**DATASET EXTRACT**
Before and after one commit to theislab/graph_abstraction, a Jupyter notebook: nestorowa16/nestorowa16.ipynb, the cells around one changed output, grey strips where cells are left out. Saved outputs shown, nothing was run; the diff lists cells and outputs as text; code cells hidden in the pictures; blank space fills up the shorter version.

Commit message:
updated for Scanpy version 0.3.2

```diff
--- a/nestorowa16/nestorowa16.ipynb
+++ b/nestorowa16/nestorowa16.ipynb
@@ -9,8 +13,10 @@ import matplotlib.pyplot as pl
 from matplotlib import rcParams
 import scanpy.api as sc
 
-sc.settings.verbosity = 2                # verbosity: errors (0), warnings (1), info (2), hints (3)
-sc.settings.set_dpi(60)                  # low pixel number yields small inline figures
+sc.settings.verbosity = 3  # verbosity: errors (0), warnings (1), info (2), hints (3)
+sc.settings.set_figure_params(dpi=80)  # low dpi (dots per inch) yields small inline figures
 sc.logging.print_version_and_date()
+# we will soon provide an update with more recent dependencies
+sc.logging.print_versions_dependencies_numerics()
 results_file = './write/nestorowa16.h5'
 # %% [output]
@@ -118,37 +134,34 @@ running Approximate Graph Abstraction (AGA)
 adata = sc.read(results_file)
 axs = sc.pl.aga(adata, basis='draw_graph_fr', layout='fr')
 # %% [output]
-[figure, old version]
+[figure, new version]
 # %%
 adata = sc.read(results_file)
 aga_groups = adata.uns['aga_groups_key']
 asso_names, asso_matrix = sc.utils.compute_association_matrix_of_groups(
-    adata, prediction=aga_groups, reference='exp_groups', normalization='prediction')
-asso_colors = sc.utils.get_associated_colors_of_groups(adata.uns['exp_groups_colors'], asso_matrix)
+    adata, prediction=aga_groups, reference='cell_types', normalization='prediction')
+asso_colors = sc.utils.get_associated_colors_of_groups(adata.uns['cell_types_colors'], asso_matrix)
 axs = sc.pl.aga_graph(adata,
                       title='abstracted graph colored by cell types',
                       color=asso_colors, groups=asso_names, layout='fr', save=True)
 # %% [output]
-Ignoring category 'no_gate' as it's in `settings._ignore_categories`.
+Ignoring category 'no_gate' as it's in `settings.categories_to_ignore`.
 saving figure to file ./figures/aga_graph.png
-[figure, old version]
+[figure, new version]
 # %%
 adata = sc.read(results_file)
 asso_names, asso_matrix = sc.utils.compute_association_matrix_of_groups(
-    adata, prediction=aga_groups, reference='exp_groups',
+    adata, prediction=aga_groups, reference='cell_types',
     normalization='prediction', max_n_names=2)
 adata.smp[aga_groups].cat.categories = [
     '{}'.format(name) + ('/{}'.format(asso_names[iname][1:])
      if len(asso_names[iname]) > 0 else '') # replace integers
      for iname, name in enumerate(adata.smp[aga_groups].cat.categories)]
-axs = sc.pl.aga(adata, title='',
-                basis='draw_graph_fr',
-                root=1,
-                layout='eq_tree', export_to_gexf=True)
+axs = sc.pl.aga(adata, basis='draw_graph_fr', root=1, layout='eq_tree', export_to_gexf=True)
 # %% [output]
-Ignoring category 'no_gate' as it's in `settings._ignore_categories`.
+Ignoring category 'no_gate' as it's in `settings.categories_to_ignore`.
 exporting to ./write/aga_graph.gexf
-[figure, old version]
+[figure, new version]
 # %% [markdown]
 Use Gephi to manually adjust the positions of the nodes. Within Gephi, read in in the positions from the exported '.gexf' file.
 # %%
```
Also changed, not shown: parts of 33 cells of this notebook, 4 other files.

**WHAT YOU ARE ASKED TO DO**
Please copy all lines of the listing in which the string "hints" occurs.

**RESULT**
-sc.settings.verbosity = 2                # verbosity: errors (0), warnings (1), info (2), hints (3)
+sc.settings.verbosity = 3  # verbosity: errors (0), warnings (1), info (2), hints (3)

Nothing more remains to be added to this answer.